───── ENTRIES SUPPLIED ─────

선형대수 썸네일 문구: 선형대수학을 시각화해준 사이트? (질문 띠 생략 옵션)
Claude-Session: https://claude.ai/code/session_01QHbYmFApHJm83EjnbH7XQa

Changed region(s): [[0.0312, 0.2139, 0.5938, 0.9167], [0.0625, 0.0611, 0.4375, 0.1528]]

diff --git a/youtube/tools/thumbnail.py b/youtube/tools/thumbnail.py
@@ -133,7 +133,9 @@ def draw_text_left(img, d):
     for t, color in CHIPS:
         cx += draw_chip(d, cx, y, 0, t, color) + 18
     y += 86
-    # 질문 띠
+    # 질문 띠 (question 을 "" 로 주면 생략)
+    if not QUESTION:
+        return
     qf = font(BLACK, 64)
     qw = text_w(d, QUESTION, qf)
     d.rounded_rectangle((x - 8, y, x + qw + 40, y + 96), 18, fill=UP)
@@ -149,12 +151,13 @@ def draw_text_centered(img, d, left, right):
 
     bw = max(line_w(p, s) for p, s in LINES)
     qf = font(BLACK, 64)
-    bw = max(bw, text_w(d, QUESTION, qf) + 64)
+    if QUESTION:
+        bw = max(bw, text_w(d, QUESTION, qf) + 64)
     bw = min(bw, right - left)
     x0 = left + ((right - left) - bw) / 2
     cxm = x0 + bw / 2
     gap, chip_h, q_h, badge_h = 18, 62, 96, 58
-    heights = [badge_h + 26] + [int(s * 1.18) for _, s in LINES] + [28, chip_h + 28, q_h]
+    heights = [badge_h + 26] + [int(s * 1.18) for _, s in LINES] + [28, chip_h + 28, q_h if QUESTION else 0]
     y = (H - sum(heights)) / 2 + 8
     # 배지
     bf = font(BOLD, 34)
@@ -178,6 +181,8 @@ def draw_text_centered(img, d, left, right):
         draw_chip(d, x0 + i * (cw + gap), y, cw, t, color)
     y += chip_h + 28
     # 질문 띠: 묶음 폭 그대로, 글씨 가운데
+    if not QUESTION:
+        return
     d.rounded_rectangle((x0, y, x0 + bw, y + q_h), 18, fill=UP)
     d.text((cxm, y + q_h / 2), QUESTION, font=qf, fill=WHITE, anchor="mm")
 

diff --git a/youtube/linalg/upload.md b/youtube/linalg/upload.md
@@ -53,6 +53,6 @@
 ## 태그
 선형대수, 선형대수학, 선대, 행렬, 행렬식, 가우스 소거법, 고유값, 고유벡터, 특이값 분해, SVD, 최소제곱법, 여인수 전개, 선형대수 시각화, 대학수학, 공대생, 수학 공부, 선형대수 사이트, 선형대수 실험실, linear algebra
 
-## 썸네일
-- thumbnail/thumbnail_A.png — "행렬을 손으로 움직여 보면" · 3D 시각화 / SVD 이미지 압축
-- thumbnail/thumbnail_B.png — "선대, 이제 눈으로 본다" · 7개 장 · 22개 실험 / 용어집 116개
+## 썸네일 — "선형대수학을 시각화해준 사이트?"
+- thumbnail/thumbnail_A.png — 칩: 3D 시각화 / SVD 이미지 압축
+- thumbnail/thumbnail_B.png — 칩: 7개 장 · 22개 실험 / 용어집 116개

─────
───── ENTRIES SUPPLIED ─────

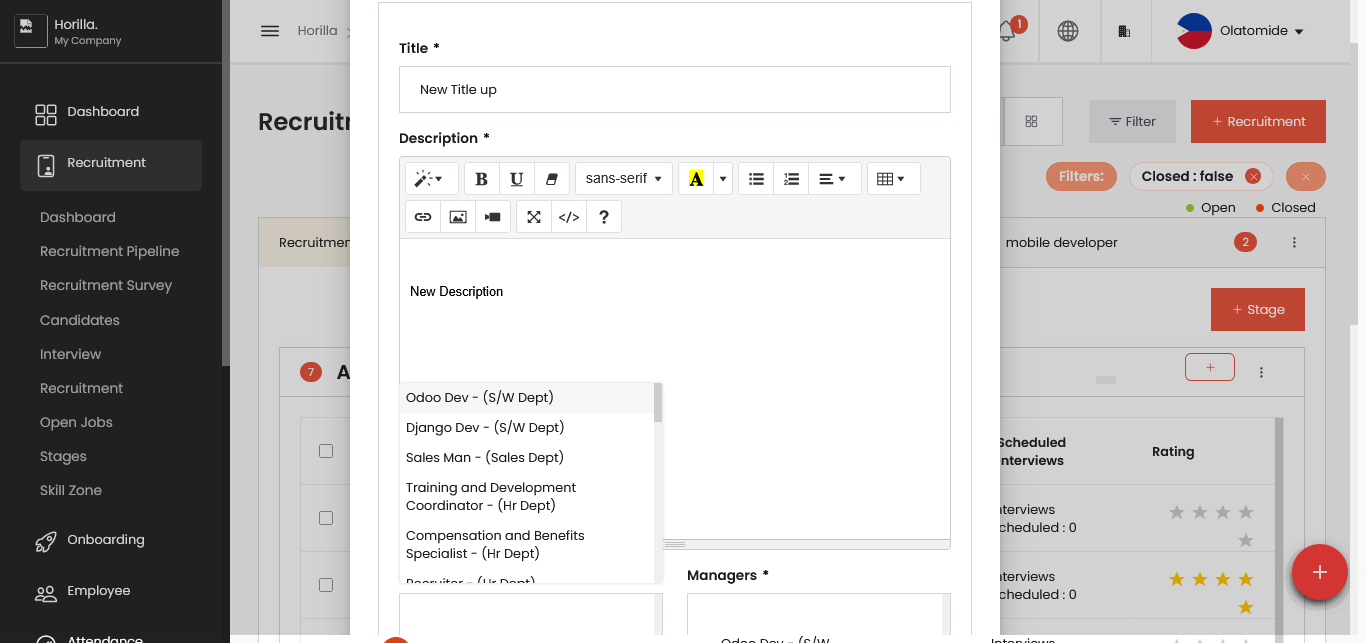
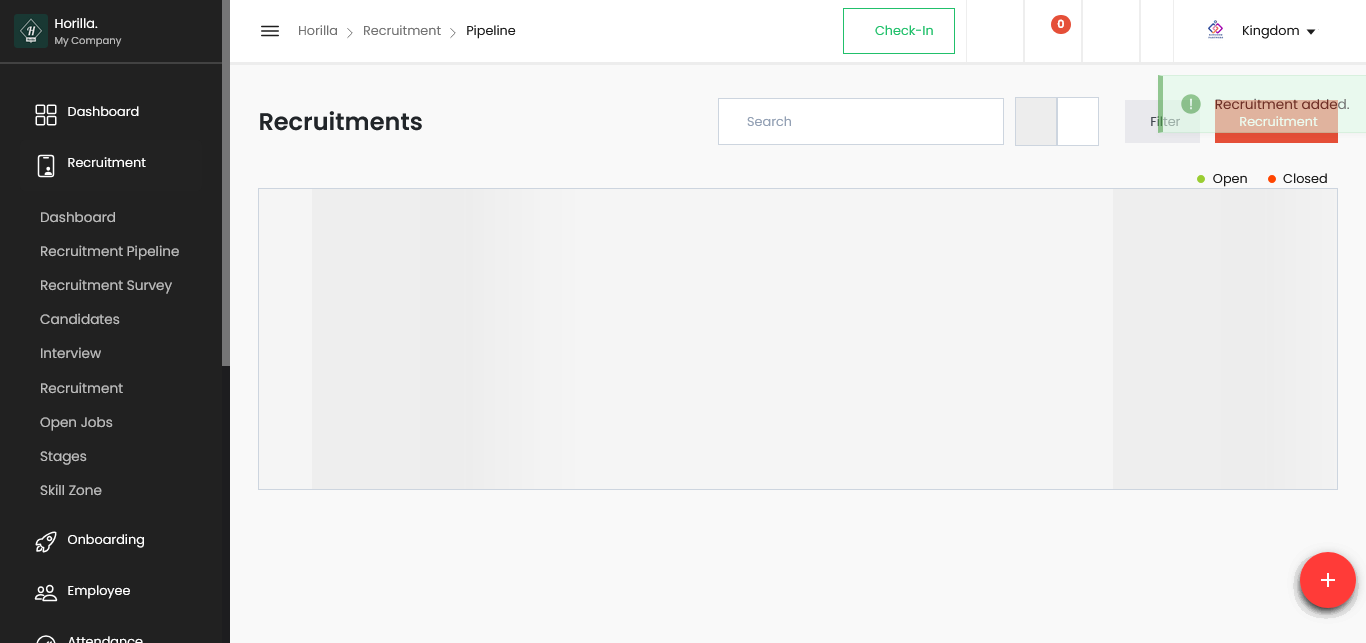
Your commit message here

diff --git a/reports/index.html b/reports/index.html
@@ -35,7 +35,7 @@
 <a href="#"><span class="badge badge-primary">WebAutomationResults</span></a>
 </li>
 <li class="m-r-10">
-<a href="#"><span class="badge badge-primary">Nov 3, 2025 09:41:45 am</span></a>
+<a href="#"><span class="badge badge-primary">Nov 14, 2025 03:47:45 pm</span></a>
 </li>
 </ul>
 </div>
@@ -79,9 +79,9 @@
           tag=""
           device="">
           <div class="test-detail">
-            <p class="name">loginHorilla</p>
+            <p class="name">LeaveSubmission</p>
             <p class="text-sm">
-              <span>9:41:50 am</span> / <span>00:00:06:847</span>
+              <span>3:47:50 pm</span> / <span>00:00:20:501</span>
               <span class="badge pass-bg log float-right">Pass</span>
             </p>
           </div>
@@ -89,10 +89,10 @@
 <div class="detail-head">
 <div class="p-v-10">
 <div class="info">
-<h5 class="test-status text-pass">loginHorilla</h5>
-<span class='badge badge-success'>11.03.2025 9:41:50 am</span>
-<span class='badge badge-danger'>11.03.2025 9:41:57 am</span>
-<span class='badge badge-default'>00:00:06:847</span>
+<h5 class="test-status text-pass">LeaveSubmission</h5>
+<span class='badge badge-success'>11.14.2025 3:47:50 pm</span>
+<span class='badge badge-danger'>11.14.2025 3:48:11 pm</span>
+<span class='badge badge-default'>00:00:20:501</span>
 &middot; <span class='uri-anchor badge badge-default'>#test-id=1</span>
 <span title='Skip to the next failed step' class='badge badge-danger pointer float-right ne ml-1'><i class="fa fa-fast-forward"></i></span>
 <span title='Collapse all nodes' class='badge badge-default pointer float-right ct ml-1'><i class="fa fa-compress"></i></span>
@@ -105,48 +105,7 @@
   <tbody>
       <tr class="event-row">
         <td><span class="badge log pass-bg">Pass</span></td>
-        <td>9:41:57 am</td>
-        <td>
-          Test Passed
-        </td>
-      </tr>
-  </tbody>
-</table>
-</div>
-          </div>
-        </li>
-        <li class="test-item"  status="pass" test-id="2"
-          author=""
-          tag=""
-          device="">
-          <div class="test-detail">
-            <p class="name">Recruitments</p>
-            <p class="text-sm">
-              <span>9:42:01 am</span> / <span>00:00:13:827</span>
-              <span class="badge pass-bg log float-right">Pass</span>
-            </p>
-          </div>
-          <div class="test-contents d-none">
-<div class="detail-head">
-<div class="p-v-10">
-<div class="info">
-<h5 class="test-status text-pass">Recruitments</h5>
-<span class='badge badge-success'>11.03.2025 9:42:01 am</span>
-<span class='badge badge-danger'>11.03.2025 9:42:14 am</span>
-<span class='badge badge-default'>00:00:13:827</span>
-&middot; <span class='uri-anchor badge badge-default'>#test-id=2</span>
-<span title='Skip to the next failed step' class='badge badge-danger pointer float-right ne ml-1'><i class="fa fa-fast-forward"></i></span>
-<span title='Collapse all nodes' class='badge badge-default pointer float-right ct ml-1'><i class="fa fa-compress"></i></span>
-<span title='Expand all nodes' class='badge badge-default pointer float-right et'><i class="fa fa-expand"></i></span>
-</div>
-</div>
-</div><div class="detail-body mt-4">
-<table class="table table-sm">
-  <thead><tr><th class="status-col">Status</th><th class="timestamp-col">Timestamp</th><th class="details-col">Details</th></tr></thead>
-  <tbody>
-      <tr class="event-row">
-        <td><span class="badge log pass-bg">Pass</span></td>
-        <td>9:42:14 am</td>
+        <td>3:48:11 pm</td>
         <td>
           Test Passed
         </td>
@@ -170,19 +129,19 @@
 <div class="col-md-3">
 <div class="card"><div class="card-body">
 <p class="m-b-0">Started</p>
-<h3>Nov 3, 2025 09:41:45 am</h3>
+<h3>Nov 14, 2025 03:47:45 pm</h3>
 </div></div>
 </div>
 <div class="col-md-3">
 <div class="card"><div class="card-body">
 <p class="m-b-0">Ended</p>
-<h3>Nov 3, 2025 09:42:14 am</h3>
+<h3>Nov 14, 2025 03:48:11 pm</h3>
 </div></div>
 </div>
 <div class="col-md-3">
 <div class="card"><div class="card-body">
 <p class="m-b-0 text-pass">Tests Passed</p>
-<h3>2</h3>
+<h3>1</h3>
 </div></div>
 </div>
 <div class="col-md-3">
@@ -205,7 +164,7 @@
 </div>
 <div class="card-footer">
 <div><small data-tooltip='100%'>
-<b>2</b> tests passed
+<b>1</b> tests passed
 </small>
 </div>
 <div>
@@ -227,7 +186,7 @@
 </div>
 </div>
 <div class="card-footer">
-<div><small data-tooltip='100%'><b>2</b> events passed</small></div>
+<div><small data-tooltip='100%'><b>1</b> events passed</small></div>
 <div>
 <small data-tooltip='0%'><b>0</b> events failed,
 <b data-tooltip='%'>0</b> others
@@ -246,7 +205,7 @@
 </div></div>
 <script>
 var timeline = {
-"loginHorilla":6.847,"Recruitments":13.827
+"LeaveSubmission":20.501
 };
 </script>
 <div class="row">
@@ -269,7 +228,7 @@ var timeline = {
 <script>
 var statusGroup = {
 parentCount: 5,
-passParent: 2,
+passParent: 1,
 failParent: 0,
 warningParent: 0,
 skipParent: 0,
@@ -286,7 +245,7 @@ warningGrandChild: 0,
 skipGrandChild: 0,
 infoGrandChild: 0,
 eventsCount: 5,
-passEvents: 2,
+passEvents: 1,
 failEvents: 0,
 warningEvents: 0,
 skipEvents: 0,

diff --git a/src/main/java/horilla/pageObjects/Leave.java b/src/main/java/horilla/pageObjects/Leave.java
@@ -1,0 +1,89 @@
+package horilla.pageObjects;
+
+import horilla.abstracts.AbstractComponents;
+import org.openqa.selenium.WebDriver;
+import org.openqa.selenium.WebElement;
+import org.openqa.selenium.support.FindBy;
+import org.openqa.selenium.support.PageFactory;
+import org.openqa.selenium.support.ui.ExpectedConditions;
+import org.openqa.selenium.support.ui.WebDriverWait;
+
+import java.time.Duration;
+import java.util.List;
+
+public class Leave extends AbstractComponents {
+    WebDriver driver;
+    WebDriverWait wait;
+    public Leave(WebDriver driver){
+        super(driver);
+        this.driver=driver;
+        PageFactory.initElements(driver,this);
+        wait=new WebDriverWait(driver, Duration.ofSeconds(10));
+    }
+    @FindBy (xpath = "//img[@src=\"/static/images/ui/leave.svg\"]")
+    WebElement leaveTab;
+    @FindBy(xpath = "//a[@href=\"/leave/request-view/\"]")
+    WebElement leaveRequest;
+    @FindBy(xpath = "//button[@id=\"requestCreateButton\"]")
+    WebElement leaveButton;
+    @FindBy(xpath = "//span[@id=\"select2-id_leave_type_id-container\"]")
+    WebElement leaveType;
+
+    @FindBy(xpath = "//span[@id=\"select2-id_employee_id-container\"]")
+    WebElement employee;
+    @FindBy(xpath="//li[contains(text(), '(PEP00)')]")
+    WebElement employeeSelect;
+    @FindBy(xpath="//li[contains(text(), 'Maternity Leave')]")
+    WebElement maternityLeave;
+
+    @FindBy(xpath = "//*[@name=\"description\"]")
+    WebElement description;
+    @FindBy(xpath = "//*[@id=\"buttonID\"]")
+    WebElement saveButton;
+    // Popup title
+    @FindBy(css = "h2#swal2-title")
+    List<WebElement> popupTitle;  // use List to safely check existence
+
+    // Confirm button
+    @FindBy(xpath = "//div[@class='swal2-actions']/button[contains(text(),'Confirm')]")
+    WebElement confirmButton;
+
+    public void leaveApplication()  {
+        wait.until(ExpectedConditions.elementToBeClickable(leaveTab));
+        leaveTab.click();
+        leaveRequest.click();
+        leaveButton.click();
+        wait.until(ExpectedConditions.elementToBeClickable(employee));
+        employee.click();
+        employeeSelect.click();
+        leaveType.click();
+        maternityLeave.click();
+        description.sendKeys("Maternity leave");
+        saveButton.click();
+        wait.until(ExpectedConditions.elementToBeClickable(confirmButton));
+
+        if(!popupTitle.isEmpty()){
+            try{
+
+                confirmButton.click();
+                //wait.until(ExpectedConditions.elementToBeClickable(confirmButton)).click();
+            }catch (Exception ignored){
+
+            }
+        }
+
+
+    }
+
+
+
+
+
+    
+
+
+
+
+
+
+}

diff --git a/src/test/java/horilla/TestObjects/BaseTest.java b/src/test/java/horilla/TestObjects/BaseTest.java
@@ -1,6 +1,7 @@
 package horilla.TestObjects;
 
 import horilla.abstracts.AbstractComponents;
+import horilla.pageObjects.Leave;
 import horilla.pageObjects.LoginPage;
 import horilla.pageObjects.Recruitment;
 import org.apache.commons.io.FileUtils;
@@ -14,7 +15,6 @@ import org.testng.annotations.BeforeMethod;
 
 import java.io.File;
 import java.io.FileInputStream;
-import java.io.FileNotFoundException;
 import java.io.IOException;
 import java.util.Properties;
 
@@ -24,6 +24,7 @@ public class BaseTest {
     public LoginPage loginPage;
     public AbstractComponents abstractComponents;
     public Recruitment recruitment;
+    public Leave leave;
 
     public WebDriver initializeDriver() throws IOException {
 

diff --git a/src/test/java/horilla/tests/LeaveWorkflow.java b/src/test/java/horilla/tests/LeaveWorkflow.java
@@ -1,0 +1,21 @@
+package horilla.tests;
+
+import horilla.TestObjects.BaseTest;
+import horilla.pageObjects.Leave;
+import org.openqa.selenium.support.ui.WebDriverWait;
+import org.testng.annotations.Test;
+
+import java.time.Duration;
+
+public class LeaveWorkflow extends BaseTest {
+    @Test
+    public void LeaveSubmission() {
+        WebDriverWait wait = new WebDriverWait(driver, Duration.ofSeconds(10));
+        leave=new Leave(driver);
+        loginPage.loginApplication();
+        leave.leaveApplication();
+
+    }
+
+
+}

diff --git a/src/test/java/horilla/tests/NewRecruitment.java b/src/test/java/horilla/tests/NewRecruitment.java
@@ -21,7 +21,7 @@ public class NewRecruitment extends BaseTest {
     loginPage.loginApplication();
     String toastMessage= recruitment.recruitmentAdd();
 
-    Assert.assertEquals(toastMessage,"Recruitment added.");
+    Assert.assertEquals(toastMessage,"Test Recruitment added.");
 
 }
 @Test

─────

» EXERCISE OBJECTIVE: For this task, write out exactly the lines of the entries above, starting at the line with "선형대수 썸네일 문구: 선형대수학을 시각화해준 사이트? (질문 띠 생략 옵션)" and ending at the line with "질문 띠 (question", both included, and no others.

» RESULT FOR THIS EXERCISE:
선형대수 썸네일 문구: 선형대수학을 시각화해준 사이트? (질문 띠 생략 옵션)
Claude-Session: https://claude.ai/code/session_01QHbYmFApHJm83EjnbH7XQa

Changed region(s): [[0.0312, 0.2139, 0.5938, 0.9167], [0.0625, 0.0611, 0.4375, 0.1528]]

diff --git a/youtube/tools/thumbnail.py b/youtube/tools/thumbnail.py
@@ -133,7 +133,9 @@ def draw_text_left(img, d):
     for t, color in CHIPS:
         cx += draw_chip(d, cx, y, 0, t, color) + 18
     y += 86
-    # 질문 띠
+    # 질문 띠 (question 을 "" 로 주면 생략)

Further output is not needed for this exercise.